All was not lost, however. The people of Tanna had put their intelligence and powers of observation to good use, and had carefully noted the arcane rituals the Americans employed to summon cargo from God's Cargo Workshops. They built their own airstrips and warehouses, duplicating in wood, straw and bamboo the control towers and radio shacks and the equipment they contained — sometimes even the personnel — so that they could receive the messages John Frum would send to his faithful followers to signal the day and hour when he would climb out of the volcano known as Yasur (God) and restart the flood of cargo.

These facilities duplicated (at least in outward form without the substance) the technology the natives had seen the Americans use. The simulacra were staffed, and natives went through the proper rituals of signaling so that cargo-carrying planes would land. They built docks to attract cargo vessels and adopted the red cross seen on ambulances and hospitals as their chief religious symbol. Small red crosses surrounded by picket fences dot the island to this day.

The idea is that by duplicating outward forms and anticipated results you can bring about the desired ends. This confusion of cause and effect is a type of "magical" thinking, the "law of similarity" whereby if a thing looks the same, it is the same. Cargo Cultists confused all the things that accompanied the shipments of goods — landing strips, docks, control towers, radio shacks, and so on — and assumed that instead of being effects of the shipments, they were the cause of them.
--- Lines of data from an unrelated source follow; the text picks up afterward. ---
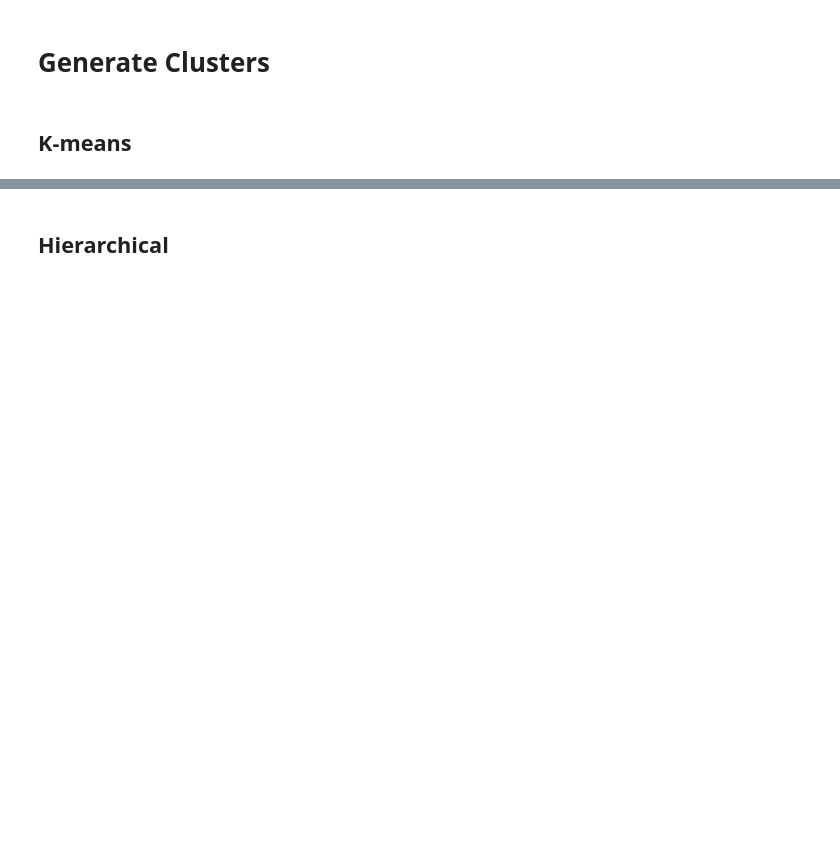
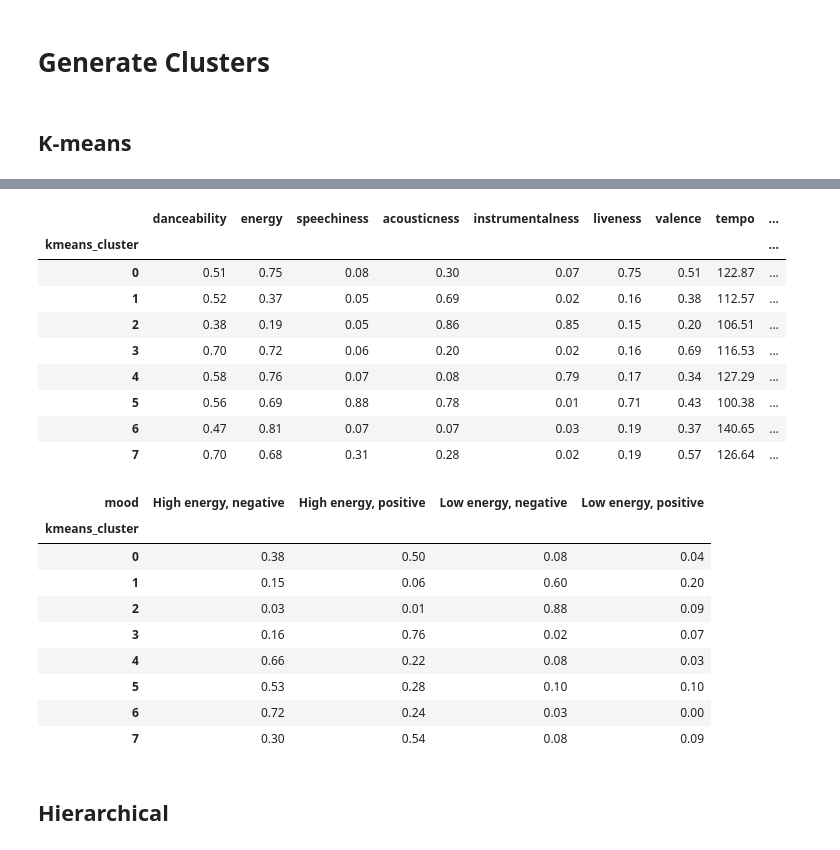
Before and after one commit to alexander-martrain/Song-Data-Mining, a Jupyter notebook: notebooks/project_cluster_cmps451.ipynb, the cells around one changed output, grey strips where cells are left out. Saved outputs shown, nothing was run; the diff lists cells and outputs as text; code cells hidden in the pictures; blank space fills up the shorter version.

```diff
--- a/notebooks/project_cluster_cmps451.ipynb
+++ b/notebooks/project_cluster_cmps451.ipynb
@@ -1049,3 +1049,11 @@ Energy and acousticness still show an opposite relationship, while the other fea
 ## Feature Selection/Generation
 # %% [markdown]
 ### Select Features
+# %%
+# final attributes for cluster analysis
+# based on PA3's redundancy analysis
+selected_features = [
+    "danceability", "energy", "speechiness", "acousticness", "instrumentalness", "liveness", "valence", "tempo"
+]
+
+display(clean_training_df[selected_features].describe().T.round(3))
@@ -1053,0 +1087,15 @@ Energy and acousticness still show an opposite relationship, while the other fea
+# %%
+# mood: four groups from energy and valence
+def assign_mood(frame):
+    energy_level = np.where(frame["energy"] >= 0.5, "High energy", "Low energy")
+    valence_level = np.where(frame["valence"] >= 0.5, "positive", "negative")
+    return pd.Series(energy_level, index=frame.index) + ", " + valence_level
+
+clean_training_df["mood"] = assign_mood(clean_training_df)
+clean_testing_df["mood"] = assign_mood(clean_testing_df)
+
+# amount of training songs in each mood group
+display(clean_training_df["mood"].value_counts(normalize=True).round(3))
+
+# sample songs showing the new feature next to the attributes it came from
+display(clean_training_df[["track_name", "artists", "energy", "valence", "mood"]].head(8))
@@ -1058,2 +1157,42 @@ Energy and acousticness still show an opposite relationship, while the other fea
+# %%
+chosen_k = 8
+
+kmeans = KMeans(n_clusters=chosen_k, n_init=10, random_state=31).fit(X_train_pca)
+
+# cluster labels for training songs, testing is assigned to the nearest training centroid
+clean_training_df["kmeans_cluster"] = kmeans.labels_
+clean_testing_df["kmeans_cluster"] = kmeans.predict(X_test_pca)
+
+# average feature values, size, and most common genres for each cluster
+cluster_profile = clean_training_df.groupby("kmeans_cluster")[selected_features].mean()
+cluster_profile["size_%"] = clean_testing_df["kmeans_cluster"].value_counts(normalize=True) * 100
+cluster_profile["test_size_%"] = clean_testing_df["kmeans_cluster"].value_counts(normalize=True) * 100
+cluster_profile["top_genres"] = clean_training_df.groupby("kmeans_cluster")["TARGET"].agg(
+    lambda genres: ", ".join(genres.value_counts().head(3).index))
+display(cluster_profile.round(2))
+
+# mood makeup of each cluster
+display(pd.crosstab(clean_training_df["kmeans_cluster"], clean_training_df["mood"], normalize="index").round(2))
+# %% [output]
+|  | danceability | energy | speechiness | acousticness | instrumentalness | liveness | valence | tempo | ... |
+| kmeans_cluster |  |  |  |  |  |  |  |  | ... |
+| 0 | 0.51 | 0.75 | 0.08 | 0.30 | 0.07 | 0.75 | 0.51 | 122.87 | ... |
+| 1 | 0.52 | 0.37 | 0.05 | 0.69 | 0.02 | 0.16 | 0.38 | 112.57 | ... |
+| 2 | 0.38 | 0.19 | 0.05 | 0.86 | 0.85 | 0.15 | 0.20 | 106.51 | ... |
+| 3 | 0.70 | 0.72 | 0.06 | 0.20 | 0.02 | 0.16 | 0.69 | 116.53 | ... |
+| 4 | 0.58 | 0.76 | 0.07 | 0.08 | 0.79 | 0.17 | 0.34 | 127.29 | ... |
+| 5 | 0.56 | 0.69 | 0.88 | 0.78 | 0.01 | 0.71 | 0.43 | 100.38 | ... |
+| 6 | 0.47 | 0.81 | 0.07 | 0.07 | 0.03 | 0.19 | 0.37 | 140.65 | ... |
+| 7 | 0.70 | 0.68 | 0.31 | 0.28 | 0.02 | 0.19 | 0.57 | 126.64 | ... |
+| mood | High energy, negative | High energy, positive | Low energy, negative | Low energy, positive |
+| kmeans_cluster |  |  |  |  |
+| 0 | 0.38 | 0.50 | 0.08 | 0.04 |
+| 1 | 0.15 | 0.06 | 0.60 | 0.20 |
+| 2 | 0.03 | 0.01 | 0.88 | 0.09 |
+| 3 | 0.16 | 0.76 | 0.02 | 0.07 |
+| 4 | 0.66 | 0.22 | 0.08 | 0.03 |
+| 5 | 0.53 | 0.28 | 0.10 | 0.10 |
+| 6 | 0.72 | 0.24 | 0.03 | 0.00 |
+| 7 | 0.30 | 0.54 | 0.08 | 0.09 |
 # %% [markdown]
 ## Hierarchical
```
Also changed, not shown: parts of 10 cells of this notebook, 1 other file.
The rationale is that if the outward forms are duplicated with sufficient accuracy, the cargo will reappear. Americans and Europeans who try to explain the fallacies in the paradigm are treated with pity and condescension at best, with suspicion and hatred at worst. It is useless to point out that the same effort put into productive activities would have made the islanders wealthier than their ephemeral dreams of cargo.

The holy men of the John Frum sect of the Cargo Cults — "messengers" — announced that, if the rituals were followed accurately, John Frum would return from the dead out of the island's volcano, accompanied by ships and airplanes carrying cargo. At that time money would be abolished, livestock slaughtered, and the land left uncultivated because John Frum would provide for all material wants and needs.
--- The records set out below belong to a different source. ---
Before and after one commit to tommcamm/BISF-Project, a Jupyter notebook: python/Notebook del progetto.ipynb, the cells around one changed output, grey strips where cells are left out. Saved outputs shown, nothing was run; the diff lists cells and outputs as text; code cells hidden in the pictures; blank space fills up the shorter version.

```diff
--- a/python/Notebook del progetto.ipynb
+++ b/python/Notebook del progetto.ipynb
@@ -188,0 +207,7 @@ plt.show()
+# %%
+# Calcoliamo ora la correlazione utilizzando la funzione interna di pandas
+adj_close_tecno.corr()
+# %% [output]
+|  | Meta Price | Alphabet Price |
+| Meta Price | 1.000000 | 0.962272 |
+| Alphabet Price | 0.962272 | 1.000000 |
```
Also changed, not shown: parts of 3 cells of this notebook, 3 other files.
Nor is Vanuatu the only location of Cargo Cults. Missionaries in Papua New Guinea made few converts to Christianity until one day they suddenly came in droves — having decided that the best way to learn the secret rituals for summoning cargo was to pretend to join the fake religion the Europeans had set up to hoodwink them.
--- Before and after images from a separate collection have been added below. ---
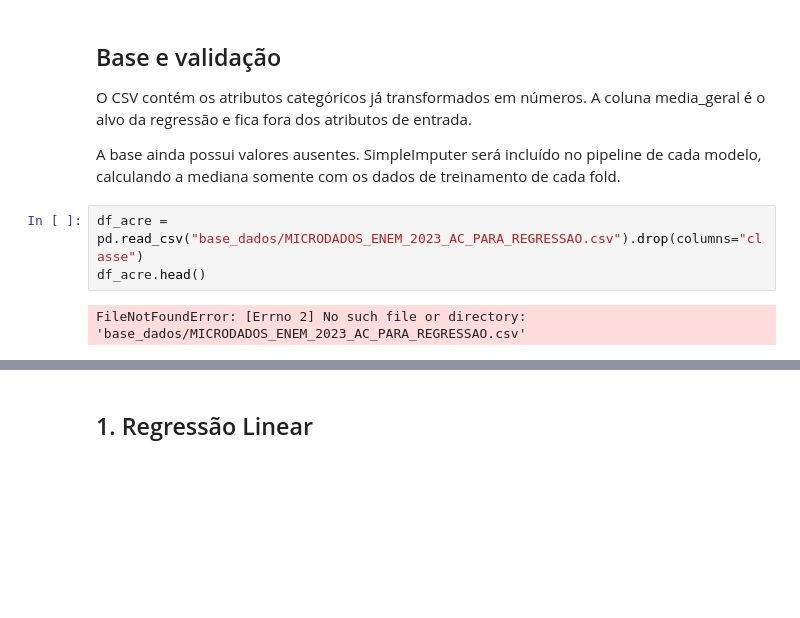
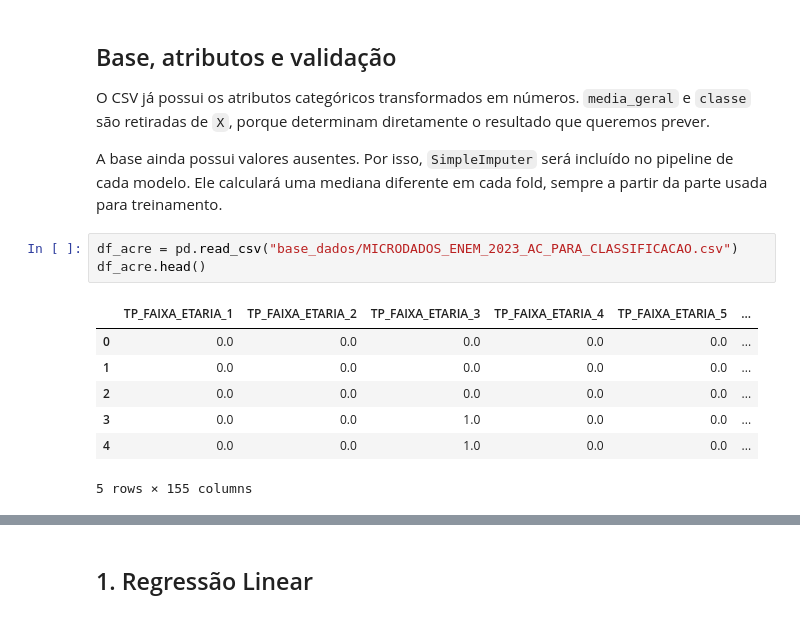
Before and after one commit to mvs105/TESI1-2026.1, a Jupyter notebook: regressao_enem_acre.ipynb, the cells around one changed output, grey strips where cells are left out. Saved outputs shown, nothing was run; the diff lists cells and outputs as text; blank space fills up the shorter version.

Commit message:
Revert "fix: retira elementos de classificação"
This reverts commit 7fc5ba37321ce56f6d95b626d0075d7dc62c2732.

```diff
--- a/regressao_enem_acre.ipynb
+++ b/regressao_enem_acre.ipynb
@@ -17,12 +43,18 @@ from sklearn.svm import SVR
 # %% [markdown]
-## Base e validação
+## Base, atributos e validação
 
-O CSV contém os atributos categóricos já transformados em números. A coluna media_geral é o alvo da regressão e fica fora dos atributos de entrada.
+O CSV já possui os atributos categóricos transformados em números. `media_geral` e `classe` são retiradas de `X`, porque determinam diretamente o resultado que queremos prever.
 
-A base ainda possui valores ausentes. SimpleImputer será incluído no pipeline de cada modelo, calculando a mediana somente com os dados de treinamento de cada fold.
+A base ainda possui valores ausentes. Por isso, `SimpleImputer` será incluído no pipeline de cada modelo. Ele calculará uma mediana diferente em cada fold, sempre a partir da parte usada para treinamento.
 # %%
-df_acre = pd.read_csv("base_dados/MICRODADOS_ENEM_2023_AC_PARA_REGRESSAO.csv").drop(columns="classe")
+df_acre = pd.read_csv("base_dados/MICRODADOS_ENEM_2023_AC_PARA_CLASSIFICACAO.csv")
 df_acre.head()
 # %% [output]
+|  | TP_FAIXA_ETARIA_1 | TP_FAIXA_ETARIA_2 | TP_FAIXA_ETARIA_3 | TP_FAIXA_ETARIA_4 | TP_FAIXA_ETARIA_5 | ... |
+| 0 | 0.0 | 0.0 | 0.0 | 0.0 | 0.0 | ... |
+| 1 | 0.0 | 0.0 | 0.0 | 0.0 | 0.0 | ... |
+| 2 | 0.0 | 0.0 | 0.0 | 0.0 | 0.0 | ... |
+| 3 | 0.0 | 0.0 | 1.0 | 0.0 | 0.0 | ... |
+| 4 | 0.0 | 0.0 | 1.0 | 0.0 | 0.0 | ... |
-FileNotFoundError: [Errno 2] No such file or directory: 'base_dados/MICRODADOS_ENEM_2023_AC_PARA_REGRESSAO.csv'
+5 rows × 155 columns
 # %%
```
Also changed, not shown: parts of 8 cells of this notebook.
In 1968 a new cult arose on the island of New Hanover in the belief that the true secret of cargo was held by only one man: President Lyndon Baines Johnson of the United States, word of whose "Great Society" that promised prosperity for all without work must have reached the inhabitants. They rejected the governance of Australia, collected $75,000, and sent a letter to President Johnson offering to buy him if he would move to New Hanover and be their king.

One group restated the story of Adam and Eve to tell of a god named Anus who delivered a cargo of Spam, metal tools, rice and matches to the earthly paradise. When Adam and Eve discovered sex, Anus threw the couple out of the Garden and sent a flood to destroy our first parents.

As Anna Russell would say, I'm not making this up, you know.

In 1974, Prince Phillip, consort of Queen Elizabeth II, paid a visit to a village on Tanna Island. This was the inspiration of another new cult that claimed the prince had originally come from Tanna in another form, and that he will eventually return to rule over them . . . bringing cargo, of course.

In 2006 the Prophet Fred arose, having resurrected his dead wife earlier in the year. Fred's version of the Cargo Cult moves closer to traditional Christianity. This has resulted in violent exchanges with the orthodox followers of John Frum. To this day on Tanna Island, every February 15th natives paint their bodies to resemble World War II USMC uniforms, shoulder wooden sticks as rifles, raise the flag, and perform close order drill in the hope of bringing back unending cargos of Spam and Coke.